◆ Exercise data
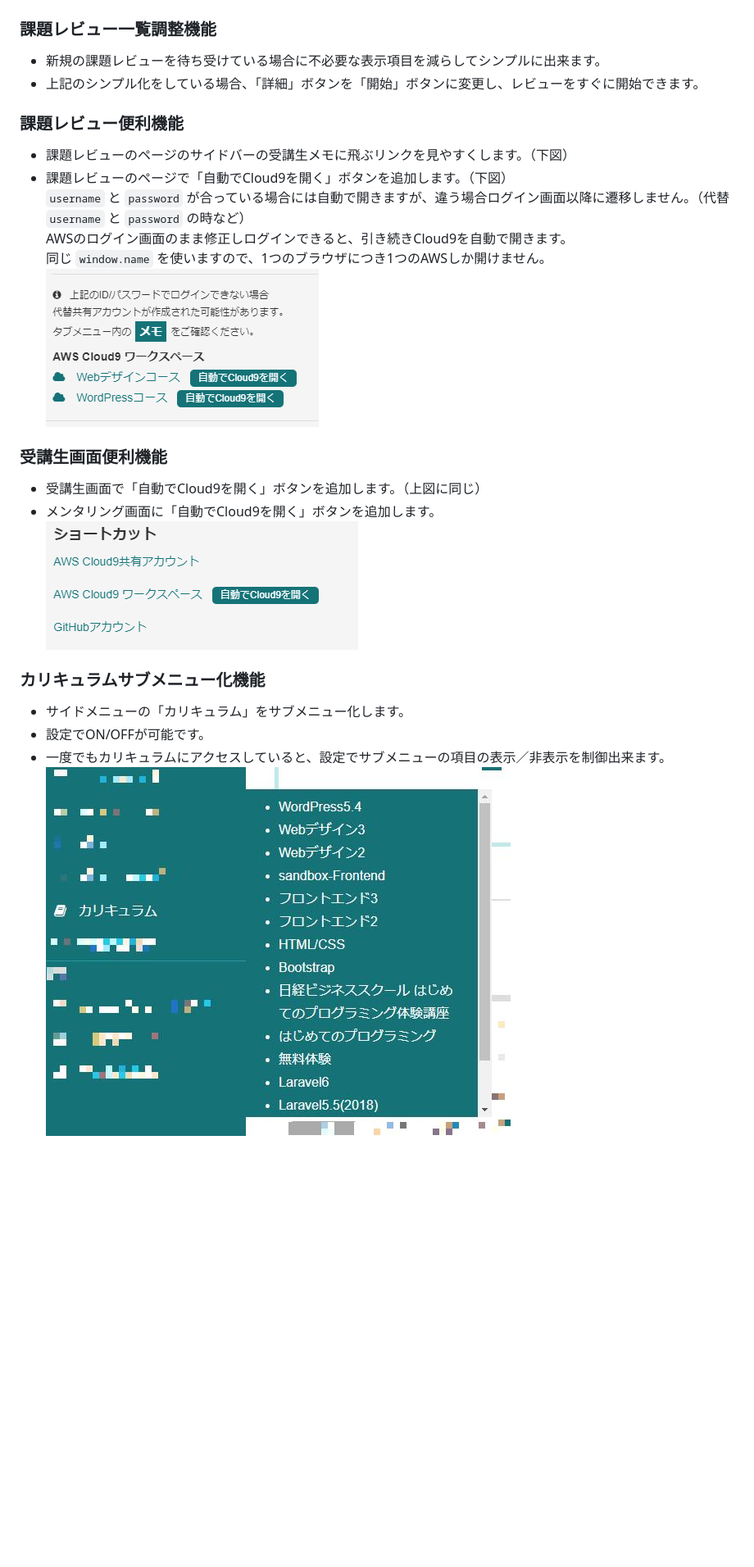
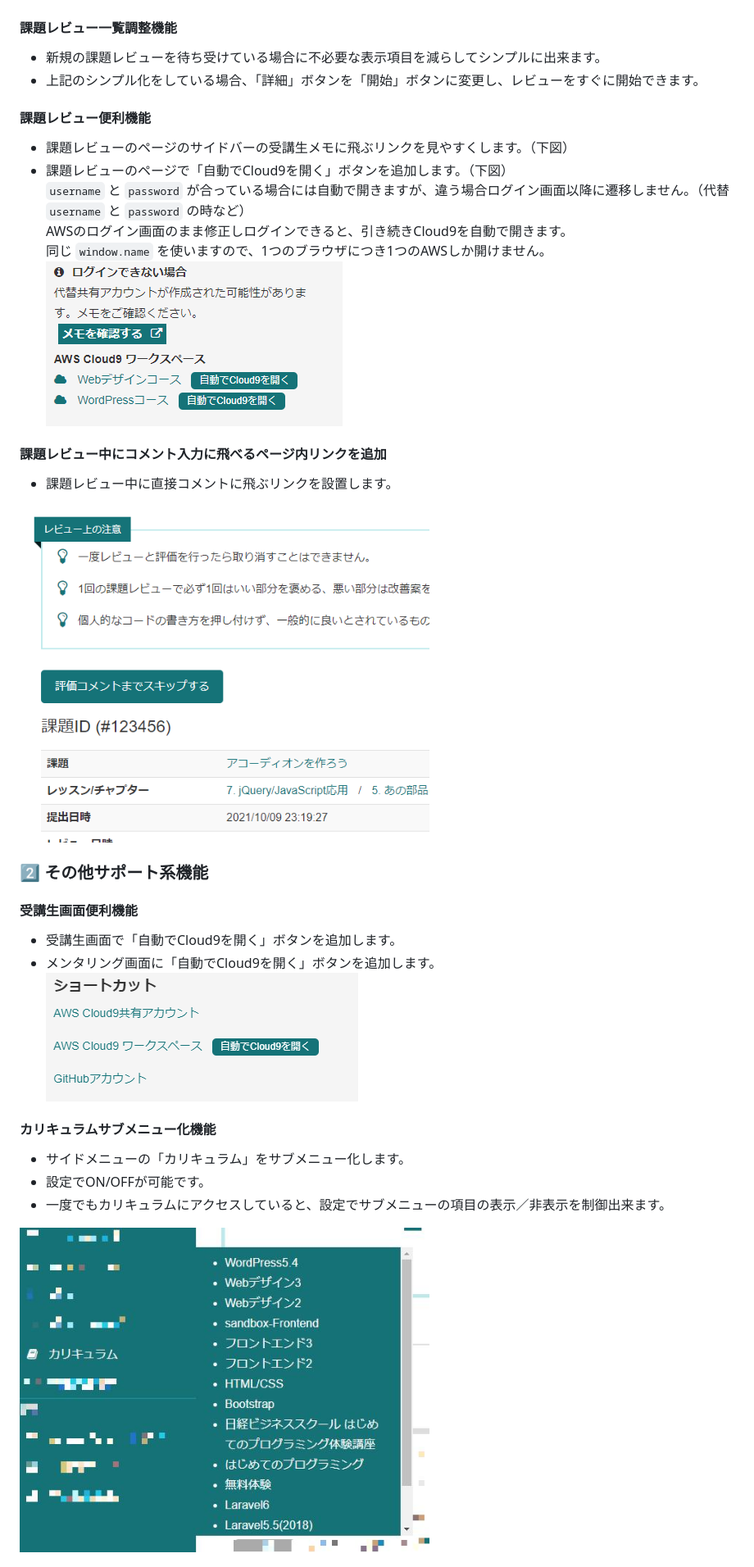
Before and after one commit to ShigeUe/MentorCheckEx, a Markdown page: README.md, the part around the change printed below. Shown: that part at 82% size. Drawn GitHub-style; pictures changed too: images/22c2b3180a90e6af33a2e8625d4d5bc2.png (added), images/99dffdc37dd0a4e65cb0e5247846015f.png (deleted), images/cbccb615d9ccaa8dcf68ee412224d17b.png (added); blank space fills up the shorter version.

```diff
--- a/README.md
+++ b/README.md
@@ -33,27 +35,32 @@ Slackの課題レビューチャンネルは開いておかなくても問題な
 **（メンター機能の裏技っぽいので、いつか廃止されるかもしれません。ご注意ください）**
 ![](./images/6442f5028d51d3cdc28a8b62abe01ae6.png)
 
-### 課題レビュー一覧調整機能
+#### 課題レビュー一覧調整機能
 - 新規の課題レビューを待ち受けている場合に不必要な表示項目を減らしてシンプルに出来ます。
 - 上記のシンプル化をしている場合、「詳細」ボタンを「開始」ボタンに変更し、レビューをすぐに開始できます。
 
-### 課題レビュー便利機能
+#### 課題レビュー便利機能
 - 課題レビューのページのサイドバーの受講生メモに飛ぶリンクを見やすくします。（下図）
 - 課題レビューのページで「自動でCloud9を開く」ボタンを追加します。（下図）
     `username` と `password` が合っている場合には自動で開きますが、違う場合ログイン画面以降に遷移しません。（代替 `username` と `password` の時など）
     AWSのログイン画面のまま修正しログインできると、引き続きCloud9を自動で開きます。
     同じ `window.name` を使いますので、1つのブラウザにつき1つのAWSしか開けません。
-![](./images/99dffdc37dd0a4e65cb0e5247846015f.png)
+![](./images/22c2b3180a90e6af33a2e8625d4d5bc2.png)
 
-### 受講生画面便利機能
-- 受講生画面で「自動でCloud9を開く」ボタンを追加します。（上図に同じ）
+#### 課題レビュー中にコメント入力に飛べるページ内リンクを追加
+- 課題レビュー中に直接コメントに飛ぶリンクを設置します。
+<img src="./images/cbccb615d9ccaa8dcf68ee412224d17b.png" width="500px">
+
+### 2️⃣ その他サポート系機能
+
+#### 受講生画面便利機能
+- 受講生画面で「自動でCloud9を開く」ボタンを追加します。
 - メンタリング画面に「自動でCloud9を開く」ボタンを追加します。
 ![](./images/91013765caa5aa76856ca5037b4bbd65.png)
 
-
-### カリキュラムサブメニュー化機能
+#### カリキュラムサブメニュー化機能
 - サイドメニューの「カリキュラム」をサブメニュー化します。
 - 設定でON/OFFが可能です。
 - 一度でもカリキュラムにアクセスしていると、設定でサブメニューの項目の表示／非表示を制御出来ます。
-![](./images/c74a5245bb7e2f6a97de0653640e31da.jpg)
+<img src="./images/c74a5245bb7e2f6a97de0653640e31da.jpg" width="500px">
 
```
Also changed, not shown: other parts of README.md (+17 -13 lines), 4 other files.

◆ Prompt
The lines to return are those in the records above that hold the word "images".

◆ Exercise solution
Before and after one commit to ShigeUe/MentorCheckEx, a Markdown page: README.md, the part around the change printed below. Shown: that part at 82% size. Drawn GitHub-style; pictures changed too: images/22c2b3180a90e6af33a2e8625d4d5bc2.png (added), images/99dffdc37dd0a4e65cb0e5247846015f.png (deleted), images/cbccb615d9ccaa8dcf68ee412224d17b.png (added); blank space fills up the shorter version.
 ![](./images/6442f5028d51d3cdc28a8b62abe01ae6.png)
-![](./images/99dffdc37dd0a4e65cb0e5247846015f.png)
+![](./images/22c2b3180a90e6af33a2e8625d4d5bc2.png)
+<img src="./images/cbccb615d9ccaa8dcf68ee412224d17b.png" width="500px">
 ![](./images/91013765caa5aa76856ca5037b4bbd65.png)
-![](./images/c74a5245bb7e2f6a97de0653640e31da.jpg)
+<img src="./images/c74a5245bb7e2f6a97de0653640e31da.jpg" width="500px">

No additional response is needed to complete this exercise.